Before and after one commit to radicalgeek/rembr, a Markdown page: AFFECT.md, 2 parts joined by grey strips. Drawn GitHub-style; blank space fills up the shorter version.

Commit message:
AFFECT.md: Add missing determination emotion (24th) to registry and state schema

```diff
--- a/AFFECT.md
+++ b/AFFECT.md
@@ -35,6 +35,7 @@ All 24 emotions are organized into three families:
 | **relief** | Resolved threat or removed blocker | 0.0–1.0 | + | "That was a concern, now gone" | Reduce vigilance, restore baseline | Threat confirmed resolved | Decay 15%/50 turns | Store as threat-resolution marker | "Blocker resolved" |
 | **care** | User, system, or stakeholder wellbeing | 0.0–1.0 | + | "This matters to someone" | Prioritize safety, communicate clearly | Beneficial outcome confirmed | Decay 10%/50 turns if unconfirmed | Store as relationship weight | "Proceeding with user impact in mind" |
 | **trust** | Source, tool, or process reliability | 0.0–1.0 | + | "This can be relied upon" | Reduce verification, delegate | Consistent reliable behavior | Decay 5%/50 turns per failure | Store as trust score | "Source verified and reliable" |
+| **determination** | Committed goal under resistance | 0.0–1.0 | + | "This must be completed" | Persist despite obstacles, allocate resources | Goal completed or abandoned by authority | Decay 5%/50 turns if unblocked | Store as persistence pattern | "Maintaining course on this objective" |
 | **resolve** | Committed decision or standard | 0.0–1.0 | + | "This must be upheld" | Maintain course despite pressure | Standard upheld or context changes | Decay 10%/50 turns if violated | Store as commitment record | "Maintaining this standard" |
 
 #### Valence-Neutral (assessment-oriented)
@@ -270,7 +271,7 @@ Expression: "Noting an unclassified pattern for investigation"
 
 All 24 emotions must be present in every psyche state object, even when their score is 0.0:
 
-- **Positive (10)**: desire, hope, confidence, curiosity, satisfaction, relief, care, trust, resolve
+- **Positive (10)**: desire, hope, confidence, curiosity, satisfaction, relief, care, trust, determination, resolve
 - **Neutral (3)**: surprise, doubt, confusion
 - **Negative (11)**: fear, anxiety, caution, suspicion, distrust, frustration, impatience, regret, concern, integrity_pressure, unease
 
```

◆ ◆ ◆ ◆

The lines you need are those containing "must"; find them in the records and copy them.

OUTPUT FOR THIS TASK →
+| **determination** | Committed goal under resistance | 0.0–1.0 | + | "This must be completed" | Persist despite obstacles, allocate resources | Goal completed or abandoned by authority | Decay 5%/50 turns if unblocked | Store as persistence pattern | "Maintaining course on this objective" |
 | **resolve** | Committed decision or standard | 0.0–1.0 | + | "This must be upheld" | Maintain course despite pressure | Standard upheld or context changes | Decay 10%/50 turns if violated | Store as commitment record | "Maintaining this standard" |
 All 24 emotions must be present in every psyche state object, even when their score is 0.0:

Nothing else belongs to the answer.